■ **Records from a dataset**:

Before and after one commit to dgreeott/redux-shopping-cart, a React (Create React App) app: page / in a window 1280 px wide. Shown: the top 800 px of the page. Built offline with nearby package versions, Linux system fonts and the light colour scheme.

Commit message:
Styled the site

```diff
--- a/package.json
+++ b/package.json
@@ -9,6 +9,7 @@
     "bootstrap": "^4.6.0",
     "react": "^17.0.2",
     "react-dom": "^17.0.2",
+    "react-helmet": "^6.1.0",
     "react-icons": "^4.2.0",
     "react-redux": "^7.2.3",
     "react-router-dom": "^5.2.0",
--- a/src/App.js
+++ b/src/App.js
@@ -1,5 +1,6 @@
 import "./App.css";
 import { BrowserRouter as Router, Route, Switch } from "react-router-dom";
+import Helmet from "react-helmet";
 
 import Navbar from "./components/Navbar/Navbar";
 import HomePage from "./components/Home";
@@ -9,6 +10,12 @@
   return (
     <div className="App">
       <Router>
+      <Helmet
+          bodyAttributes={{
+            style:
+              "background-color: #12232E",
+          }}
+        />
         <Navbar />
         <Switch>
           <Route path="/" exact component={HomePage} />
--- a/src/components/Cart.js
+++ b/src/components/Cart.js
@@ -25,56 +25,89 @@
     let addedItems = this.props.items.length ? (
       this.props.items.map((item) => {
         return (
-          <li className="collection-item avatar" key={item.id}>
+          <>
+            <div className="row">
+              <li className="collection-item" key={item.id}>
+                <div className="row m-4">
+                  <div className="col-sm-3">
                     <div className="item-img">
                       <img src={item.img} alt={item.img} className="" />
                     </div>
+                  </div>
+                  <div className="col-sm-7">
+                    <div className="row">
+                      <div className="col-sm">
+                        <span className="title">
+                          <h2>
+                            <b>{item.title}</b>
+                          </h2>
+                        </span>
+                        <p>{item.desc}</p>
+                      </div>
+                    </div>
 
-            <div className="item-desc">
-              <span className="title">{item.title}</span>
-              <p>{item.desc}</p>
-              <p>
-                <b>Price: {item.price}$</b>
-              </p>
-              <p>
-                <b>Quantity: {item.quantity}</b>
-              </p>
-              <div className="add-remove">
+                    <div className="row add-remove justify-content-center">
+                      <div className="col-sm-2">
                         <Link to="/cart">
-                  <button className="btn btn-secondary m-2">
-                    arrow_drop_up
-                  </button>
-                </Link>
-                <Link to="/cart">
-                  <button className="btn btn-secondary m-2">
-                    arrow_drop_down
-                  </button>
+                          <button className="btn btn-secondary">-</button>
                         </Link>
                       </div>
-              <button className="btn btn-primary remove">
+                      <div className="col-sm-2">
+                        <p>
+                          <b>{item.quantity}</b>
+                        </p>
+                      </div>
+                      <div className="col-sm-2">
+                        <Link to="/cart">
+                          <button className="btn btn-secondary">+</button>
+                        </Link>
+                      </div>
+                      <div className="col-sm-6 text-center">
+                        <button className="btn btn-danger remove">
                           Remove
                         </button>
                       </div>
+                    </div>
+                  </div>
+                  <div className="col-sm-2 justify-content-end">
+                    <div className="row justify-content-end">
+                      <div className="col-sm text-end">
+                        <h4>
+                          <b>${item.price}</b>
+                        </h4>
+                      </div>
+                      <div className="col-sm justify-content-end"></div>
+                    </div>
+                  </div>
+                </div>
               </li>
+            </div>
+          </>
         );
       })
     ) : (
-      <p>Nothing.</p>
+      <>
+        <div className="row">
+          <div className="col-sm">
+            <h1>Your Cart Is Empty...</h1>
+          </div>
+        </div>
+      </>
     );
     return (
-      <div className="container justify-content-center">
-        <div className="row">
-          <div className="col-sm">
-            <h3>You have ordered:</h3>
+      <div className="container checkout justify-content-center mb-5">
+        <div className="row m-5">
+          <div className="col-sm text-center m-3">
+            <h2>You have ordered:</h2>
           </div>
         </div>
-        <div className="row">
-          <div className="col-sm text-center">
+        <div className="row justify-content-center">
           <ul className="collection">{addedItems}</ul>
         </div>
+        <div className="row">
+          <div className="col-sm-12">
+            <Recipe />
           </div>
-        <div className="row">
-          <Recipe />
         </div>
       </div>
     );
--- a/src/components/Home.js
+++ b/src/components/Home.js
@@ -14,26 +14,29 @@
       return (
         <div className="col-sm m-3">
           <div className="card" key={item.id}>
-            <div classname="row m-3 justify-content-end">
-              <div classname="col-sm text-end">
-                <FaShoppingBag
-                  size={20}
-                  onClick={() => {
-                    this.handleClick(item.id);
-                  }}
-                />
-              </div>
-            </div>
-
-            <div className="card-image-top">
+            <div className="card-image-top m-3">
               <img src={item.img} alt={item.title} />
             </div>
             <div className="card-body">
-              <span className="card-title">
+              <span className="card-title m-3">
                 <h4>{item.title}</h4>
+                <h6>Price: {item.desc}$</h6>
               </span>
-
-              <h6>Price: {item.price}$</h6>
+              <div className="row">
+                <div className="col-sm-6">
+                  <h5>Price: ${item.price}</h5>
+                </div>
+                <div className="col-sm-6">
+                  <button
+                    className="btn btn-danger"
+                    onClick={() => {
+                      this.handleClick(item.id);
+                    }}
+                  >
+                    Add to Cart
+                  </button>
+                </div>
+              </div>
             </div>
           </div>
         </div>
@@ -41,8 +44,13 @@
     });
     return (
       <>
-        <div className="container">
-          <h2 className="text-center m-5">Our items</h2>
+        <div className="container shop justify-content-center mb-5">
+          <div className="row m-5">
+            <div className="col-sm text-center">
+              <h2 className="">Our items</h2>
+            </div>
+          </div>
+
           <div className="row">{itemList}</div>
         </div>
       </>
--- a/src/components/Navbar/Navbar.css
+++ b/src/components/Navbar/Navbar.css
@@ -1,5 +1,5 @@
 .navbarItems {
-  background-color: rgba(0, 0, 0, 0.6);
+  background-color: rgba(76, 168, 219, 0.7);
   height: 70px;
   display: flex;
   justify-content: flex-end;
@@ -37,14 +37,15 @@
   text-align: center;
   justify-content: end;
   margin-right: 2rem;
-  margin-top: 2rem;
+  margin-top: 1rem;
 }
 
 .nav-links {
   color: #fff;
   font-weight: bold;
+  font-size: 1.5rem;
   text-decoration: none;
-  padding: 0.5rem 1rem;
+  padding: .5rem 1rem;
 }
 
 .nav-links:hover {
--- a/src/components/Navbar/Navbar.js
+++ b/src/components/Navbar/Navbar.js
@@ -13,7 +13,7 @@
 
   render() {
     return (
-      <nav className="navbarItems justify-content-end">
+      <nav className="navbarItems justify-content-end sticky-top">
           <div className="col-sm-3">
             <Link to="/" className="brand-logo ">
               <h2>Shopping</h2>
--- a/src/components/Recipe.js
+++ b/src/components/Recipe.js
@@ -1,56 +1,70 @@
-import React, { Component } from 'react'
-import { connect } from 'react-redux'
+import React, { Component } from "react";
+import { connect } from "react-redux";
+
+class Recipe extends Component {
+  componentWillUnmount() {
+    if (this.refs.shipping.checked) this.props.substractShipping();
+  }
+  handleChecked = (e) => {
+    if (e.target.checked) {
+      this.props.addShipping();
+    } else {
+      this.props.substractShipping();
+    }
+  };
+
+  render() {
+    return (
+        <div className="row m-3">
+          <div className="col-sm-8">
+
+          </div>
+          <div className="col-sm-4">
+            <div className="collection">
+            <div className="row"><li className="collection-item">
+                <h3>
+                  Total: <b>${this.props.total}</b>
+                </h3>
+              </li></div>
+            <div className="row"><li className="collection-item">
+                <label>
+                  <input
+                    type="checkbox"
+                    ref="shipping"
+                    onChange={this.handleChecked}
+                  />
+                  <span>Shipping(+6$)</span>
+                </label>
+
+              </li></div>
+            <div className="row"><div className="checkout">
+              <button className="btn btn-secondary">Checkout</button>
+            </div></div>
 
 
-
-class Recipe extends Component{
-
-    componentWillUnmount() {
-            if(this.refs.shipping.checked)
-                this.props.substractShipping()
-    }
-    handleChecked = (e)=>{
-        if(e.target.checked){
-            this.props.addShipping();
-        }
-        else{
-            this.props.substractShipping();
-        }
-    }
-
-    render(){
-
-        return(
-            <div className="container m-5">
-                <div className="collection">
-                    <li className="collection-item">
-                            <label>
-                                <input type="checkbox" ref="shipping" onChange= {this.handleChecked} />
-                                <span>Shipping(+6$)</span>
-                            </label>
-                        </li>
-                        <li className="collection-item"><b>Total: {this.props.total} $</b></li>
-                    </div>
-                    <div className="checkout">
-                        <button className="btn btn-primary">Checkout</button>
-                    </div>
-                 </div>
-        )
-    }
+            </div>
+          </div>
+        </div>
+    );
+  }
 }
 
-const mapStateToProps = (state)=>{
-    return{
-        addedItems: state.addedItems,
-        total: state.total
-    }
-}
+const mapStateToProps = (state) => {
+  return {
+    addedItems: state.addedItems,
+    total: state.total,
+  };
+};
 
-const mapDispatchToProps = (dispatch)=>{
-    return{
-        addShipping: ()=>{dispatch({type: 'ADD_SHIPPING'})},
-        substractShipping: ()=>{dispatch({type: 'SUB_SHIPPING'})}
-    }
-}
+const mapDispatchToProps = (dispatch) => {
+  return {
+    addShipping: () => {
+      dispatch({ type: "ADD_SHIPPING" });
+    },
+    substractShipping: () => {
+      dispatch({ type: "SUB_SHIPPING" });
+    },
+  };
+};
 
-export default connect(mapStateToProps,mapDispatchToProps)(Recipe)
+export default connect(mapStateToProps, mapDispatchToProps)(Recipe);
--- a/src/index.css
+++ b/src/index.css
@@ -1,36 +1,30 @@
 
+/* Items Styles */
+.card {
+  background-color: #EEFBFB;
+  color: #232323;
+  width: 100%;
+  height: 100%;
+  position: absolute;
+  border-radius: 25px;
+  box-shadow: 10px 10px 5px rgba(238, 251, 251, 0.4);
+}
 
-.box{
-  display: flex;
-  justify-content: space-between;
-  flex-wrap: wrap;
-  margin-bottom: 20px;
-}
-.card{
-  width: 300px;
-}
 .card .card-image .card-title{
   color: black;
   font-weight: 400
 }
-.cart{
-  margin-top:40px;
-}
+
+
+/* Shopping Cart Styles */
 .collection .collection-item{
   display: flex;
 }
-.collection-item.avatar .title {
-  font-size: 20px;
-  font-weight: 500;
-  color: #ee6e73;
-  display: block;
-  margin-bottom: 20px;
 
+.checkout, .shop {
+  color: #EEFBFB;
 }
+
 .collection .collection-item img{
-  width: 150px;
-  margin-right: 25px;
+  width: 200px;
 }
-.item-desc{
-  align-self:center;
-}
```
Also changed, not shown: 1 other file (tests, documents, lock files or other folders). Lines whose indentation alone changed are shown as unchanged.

■ **Exercise description**:
Copy out every line in the entries above that holds "substractShipping".

■ **Answer to this problem**:
+    if (this.refs.shipping.checked) this.props.substractShipping();
+      this.props.substractShipping();
-                this.props.substractShipping()
-            this.props.substractShipping();
-        substractShipping: ()=>{dispatch({type: 'SUB_SHIPPING'})}
+    substractShipping: () => {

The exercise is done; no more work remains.